In Steven Soderbergh's latest film, Let Them All Talk, Meryl Streep plays a successful author named Alice Hughes who takes a cruise across the Atlantic Ocean to accept a prestigious literary award in England. Along for the trip she brings her two oldest friends, Roberta (Candice Bergen) and Susan (Dianne Wiest), as well as her nephew Tyler (Lucas Hedges). Her agent Karen (Gemma Chan) also joins in and though Alice tries to use the time to finish her latest manuscript, the journey really becomes about addressing unresolved friendship conflicts.
At its core, the film centers on Alice Hughes, a fictional character devised by director Steven Soderbergh, producer Gregory Jacobs, and the film's screenwriter Deborah Eisenberg. After coming up with the premise of the film, the press notes detail, Soderbergh reached out to Streep, with whom he had worked on The Laundromat, to play the lead character. After Streep agreed, Eisenberg (a short story author herself) was tasked with creating the backstory and further developing the characters.

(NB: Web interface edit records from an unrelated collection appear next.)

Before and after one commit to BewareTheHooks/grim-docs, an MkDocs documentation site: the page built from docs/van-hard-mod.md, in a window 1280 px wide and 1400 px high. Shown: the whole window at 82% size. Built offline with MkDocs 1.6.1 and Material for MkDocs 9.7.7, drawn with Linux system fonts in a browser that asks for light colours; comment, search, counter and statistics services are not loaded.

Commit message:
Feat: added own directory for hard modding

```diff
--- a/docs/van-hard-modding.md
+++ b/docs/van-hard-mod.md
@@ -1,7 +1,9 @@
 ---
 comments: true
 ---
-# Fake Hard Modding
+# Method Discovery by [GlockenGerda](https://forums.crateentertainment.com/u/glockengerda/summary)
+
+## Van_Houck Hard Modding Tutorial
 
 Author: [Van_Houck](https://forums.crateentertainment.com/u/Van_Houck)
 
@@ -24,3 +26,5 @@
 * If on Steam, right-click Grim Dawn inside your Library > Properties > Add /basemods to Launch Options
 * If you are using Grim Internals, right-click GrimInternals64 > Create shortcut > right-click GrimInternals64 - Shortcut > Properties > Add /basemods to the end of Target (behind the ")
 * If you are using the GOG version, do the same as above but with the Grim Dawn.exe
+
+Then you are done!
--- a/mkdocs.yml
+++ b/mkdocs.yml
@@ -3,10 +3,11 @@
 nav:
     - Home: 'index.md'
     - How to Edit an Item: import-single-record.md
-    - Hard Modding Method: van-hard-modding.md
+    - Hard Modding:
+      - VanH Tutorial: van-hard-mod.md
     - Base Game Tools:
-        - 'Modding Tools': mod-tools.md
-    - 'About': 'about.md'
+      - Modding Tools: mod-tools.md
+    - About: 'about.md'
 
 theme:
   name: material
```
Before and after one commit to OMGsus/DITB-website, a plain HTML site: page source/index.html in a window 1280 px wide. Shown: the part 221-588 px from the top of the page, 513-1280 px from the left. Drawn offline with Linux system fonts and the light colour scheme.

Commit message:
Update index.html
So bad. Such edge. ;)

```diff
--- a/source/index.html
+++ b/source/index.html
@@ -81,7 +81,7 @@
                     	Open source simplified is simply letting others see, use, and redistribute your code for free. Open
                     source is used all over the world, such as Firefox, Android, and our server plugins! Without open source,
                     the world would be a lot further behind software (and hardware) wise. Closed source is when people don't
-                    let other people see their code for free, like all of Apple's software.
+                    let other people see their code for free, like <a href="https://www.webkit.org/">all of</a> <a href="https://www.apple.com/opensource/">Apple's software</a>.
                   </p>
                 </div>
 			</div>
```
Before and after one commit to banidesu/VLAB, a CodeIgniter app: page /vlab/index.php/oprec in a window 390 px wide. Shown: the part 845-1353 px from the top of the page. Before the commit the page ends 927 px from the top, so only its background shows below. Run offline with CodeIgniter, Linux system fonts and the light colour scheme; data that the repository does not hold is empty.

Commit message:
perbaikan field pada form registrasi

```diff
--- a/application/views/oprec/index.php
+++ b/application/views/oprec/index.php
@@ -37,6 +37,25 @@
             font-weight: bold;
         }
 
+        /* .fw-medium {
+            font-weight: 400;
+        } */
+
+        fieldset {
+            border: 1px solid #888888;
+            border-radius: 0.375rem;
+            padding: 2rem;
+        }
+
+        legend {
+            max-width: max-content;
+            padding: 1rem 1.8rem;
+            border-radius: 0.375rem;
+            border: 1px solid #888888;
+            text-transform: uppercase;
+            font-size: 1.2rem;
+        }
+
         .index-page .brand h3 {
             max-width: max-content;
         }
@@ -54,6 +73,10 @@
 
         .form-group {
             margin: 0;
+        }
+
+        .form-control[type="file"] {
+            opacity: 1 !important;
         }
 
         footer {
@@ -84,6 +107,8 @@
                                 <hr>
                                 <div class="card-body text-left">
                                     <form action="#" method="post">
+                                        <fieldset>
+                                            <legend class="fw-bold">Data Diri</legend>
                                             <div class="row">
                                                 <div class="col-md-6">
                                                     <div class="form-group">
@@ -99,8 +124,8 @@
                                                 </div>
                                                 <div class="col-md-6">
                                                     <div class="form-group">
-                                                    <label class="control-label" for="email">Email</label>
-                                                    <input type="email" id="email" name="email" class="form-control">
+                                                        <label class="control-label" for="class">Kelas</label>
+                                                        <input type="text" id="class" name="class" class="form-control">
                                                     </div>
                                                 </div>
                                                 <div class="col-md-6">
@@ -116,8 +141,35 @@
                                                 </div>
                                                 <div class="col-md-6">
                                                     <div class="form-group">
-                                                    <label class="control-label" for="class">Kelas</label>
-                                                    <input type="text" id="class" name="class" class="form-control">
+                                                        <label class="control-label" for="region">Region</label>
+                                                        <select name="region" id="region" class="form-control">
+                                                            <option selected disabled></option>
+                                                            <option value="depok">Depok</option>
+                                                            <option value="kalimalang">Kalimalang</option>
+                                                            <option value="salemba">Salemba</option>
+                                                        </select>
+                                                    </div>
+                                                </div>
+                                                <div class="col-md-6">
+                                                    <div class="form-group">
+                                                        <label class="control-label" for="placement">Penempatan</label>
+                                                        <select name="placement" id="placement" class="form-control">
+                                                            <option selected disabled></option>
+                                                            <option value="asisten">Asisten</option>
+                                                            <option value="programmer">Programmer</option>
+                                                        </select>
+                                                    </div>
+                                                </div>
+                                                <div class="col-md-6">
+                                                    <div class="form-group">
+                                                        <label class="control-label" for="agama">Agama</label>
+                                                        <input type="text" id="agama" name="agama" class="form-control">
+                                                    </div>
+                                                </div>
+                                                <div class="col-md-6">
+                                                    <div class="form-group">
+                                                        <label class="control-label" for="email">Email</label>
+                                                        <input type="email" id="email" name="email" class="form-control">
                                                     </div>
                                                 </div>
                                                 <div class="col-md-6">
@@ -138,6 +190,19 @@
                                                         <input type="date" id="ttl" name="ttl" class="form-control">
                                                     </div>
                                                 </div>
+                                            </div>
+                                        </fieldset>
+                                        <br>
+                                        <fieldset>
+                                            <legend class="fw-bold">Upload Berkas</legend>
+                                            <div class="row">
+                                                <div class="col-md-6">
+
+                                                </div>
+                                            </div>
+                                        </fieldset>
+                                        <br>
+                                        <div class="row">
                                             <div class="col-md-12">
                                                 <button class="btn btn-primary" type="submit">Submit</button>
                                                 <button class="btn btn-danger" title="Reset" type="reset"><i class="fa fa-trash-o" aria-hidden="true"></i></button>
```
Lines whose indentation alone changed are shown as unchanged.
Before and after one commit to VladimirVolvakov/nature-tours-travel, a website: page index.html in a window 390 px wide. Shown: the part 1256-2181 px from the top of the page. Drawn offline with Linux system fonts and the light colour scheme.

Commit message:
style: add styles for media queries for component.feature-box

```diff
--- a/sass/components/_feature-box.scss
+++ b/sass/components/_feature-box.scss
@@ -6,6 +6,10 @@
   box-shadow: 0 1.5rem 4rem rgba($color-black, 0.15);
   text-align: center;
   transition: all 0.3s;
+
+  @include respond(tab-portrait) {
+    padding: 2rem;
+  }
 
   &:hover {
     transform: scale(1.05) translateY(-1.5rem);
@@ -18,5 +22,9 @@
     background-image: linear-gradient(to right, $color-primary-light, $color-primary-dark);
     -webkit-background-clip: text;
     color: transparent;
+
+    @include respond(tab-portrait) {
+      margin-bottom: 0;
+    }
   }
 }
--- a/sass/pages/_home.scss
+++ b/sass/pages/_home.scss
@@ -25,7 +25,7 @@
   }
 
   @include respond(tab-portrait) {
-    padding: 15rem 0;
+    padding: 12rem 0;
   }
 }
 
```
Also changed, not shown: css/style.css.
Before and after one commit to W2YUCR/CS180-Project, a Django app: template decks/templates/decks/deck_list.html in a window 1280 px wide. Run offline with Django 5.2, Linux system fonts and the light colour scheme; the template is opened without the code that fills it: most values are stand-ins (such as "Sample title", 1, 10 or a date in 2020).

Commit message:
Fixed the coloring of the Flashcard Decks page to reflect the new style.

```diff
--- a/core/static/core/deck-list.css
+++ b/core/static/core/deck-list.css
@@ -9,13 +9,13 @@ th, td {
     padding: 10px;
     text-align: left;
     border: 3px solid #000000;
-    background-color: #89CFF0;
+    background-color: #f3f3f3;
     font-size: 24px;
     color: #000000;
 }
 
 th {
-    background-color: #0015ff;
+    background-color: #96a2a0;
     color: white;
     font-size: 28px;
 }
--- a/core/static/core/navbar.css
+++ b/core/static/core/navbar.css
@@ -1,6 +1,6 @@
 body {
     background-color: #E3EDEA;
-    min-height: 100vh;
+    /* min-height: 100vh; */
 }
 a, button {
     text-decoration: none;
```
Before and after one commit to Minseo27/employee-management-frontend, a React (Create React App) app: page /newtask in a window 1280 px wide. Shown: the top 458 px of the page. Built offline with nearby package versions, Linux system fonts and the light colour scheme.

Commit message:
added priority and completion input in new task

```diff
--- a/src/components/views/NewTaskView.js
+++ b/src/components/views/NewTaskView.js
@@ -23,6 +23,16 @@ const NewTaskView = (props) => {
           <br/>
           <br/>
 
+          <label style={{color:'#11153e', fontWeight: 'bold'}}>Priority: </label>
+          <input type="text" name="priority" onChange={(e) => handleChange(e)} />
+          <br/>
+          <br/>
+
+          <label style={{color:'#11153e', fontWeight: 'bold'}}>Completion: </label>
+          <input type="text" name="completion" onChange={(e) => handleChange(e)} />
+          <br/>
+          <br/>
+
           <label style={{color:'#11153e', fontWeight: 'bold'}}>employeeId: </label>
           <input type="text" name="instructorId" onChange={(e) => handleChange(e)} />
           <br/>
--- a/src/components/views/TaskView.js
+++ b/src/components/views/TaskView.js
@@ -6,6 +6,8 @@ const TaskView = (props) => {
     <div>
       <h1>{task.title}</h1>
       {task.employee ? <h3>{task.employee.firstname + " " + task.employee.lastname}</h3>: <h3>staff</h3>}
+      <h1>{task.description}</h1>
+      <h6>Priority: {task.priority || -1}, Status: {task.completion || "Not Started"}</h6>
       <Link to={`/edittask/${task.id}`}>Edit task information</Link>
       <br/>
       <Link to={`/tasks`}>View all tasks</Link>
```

"I described what we were going to do," Soderbergh says in HBO's press notes about his initial idea. "I suggested [to Deborah], 'Why don’t we just start talking and emailing back and forth? We'll just build this character by character and plot point by plot point and see how it goes." Beats and scenes were outlined, but no real script was put together, allowing for the cast to improvise their dialogue.
Streep was then able to develop the character of Alice her own way as well. "Alice is a purist who feels undervalued, or maybe underestimated in the literary world. She is that tortured soul, the 'wannabe' intellectual, whose recognition in her field rises only as high as the middle brow," Streep shares in the press notes. "She has fans; she just wishes they were smarter. She is at a crossroads (or should I say, crossing of the ocean) of her life. She is receiving an important international award but at a fraught time... [however] Alice is filled with regrets, aspirations, half-hearted resolutions, undeniable passion and curiosity and love and resentments."
Streep added more insight when chatting with Entertainment Weekly. She calls Alice a rara avis, or "rare bird." "She's a really weird bird. A real intellectual, which I am not. People like that sort of intimidate me," Streep told the outlet. "So it's great fun to imagine what it'd be like to have those standards of thought, and those aspirations, and to have a poetic soul, which I think she did, and the selfishness of real, true artists. People that don't have kids and concerns that pull them into the real world. People that have been able to just live in the sort of miasma of their own imagination and anxieties and terrors. That’s her, and at this particular moment of her life, especially so. Her regrets and her desires to figure things out — it's stuff you can relate to after 70, certainly, if you're lucky enough to get there."